• _Exercise details_
Exactly reproduce each entry, leaving out nothing.

═══ Raw data

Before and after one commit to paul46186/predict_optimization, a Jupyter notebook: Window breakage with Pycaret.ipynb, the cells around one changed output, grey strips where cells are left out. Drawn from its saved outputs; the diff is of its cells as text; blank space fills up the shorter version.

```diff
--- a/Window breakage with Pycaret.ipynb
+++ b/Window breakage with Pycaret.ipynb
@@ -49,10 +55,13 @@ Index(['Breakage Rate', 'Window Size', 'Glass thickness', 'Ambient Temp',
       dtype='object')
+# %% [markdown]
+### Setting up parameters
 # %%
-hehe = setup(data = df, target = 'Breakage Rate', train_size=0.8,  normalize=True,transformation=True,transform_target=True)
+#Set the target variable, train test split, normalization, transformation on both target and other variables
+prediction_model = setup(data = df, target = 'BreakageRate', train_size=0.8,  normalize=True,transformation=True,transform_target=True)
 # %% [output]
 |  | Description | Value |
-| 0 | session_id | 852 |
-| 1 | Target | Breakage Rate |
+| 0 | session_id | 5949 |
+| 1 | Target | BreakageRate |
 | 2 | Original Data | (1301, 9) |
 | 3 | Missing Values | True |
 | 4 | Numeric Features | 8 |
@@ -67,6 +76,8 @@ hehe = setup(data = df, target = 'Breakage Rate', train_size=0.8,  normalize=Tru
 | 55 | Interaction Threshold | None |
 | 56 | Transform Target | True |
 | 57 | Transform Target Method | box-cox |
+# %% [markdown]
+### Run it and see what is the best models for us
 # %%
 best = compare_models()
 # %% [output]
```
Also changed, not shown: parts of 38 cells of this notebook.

══════

• _Answer to the exercise_
Before and after one commit to paul46186/predict_optimization, a Jupyter notebook: Window breakage with Pycaret.ipynb, the cells around one changed output, grey strips where cells are left out. Drawn from its saved outputs; the diff is of its cells as text; blank space fills up the shorter version.

```diff
--- a/Window breakage with Pycaret.ipynb
+++ b/Window breakage with Pycaret.ipynb
@@ -49,10 +55,13 @@ Index(['Breakage Rate', 'Window Size', 'Glass thickness', 'Ambient Temp',
       dtype='object')
+# %% [markdown]
+### Setting up parameters
 # %%
-hehe = setup(data = df, target = 'Breakage Rate', train_size=0.8,  normalize=True,transformation=True,transform_target=True)
+#Set the target variable, train test split, normalization, transformation on both target and other variables
+prediction_model = setup(data = df, target = 'BreakageRate', train_size=0.8,  normalize=True,transformation=True,transform_target=True)
 # %% [output]
 |  | Description | Value |
-| 0 | session_id | 852 |
-| 1 | Target | Breakage Rate |
+| 0 | session_id | 5949 |
+| 1 | Target | BreakageRate |
 | 2 | Original Data | (1301, 9) |
 | 3 | Missing Values | True |
 | 4 | Numeric Features | 8 |
@@ -67,6 +76,8 @@ hehe = setup(data = df, target = 'Breakage Rate', train_size=0.8,  normalize=Tru
 | 55 | Interaction Threshold | None |
 | 56 | Transform Target | True |
 | 57 | Transform Target Method | box-cox |
+# %% [markdown]
+### Run it and see what is the best models for us
 # %%
 best = compare_models()
 # %% [output]
```
Also changed, not shown: parts of 38 cells of this notebook.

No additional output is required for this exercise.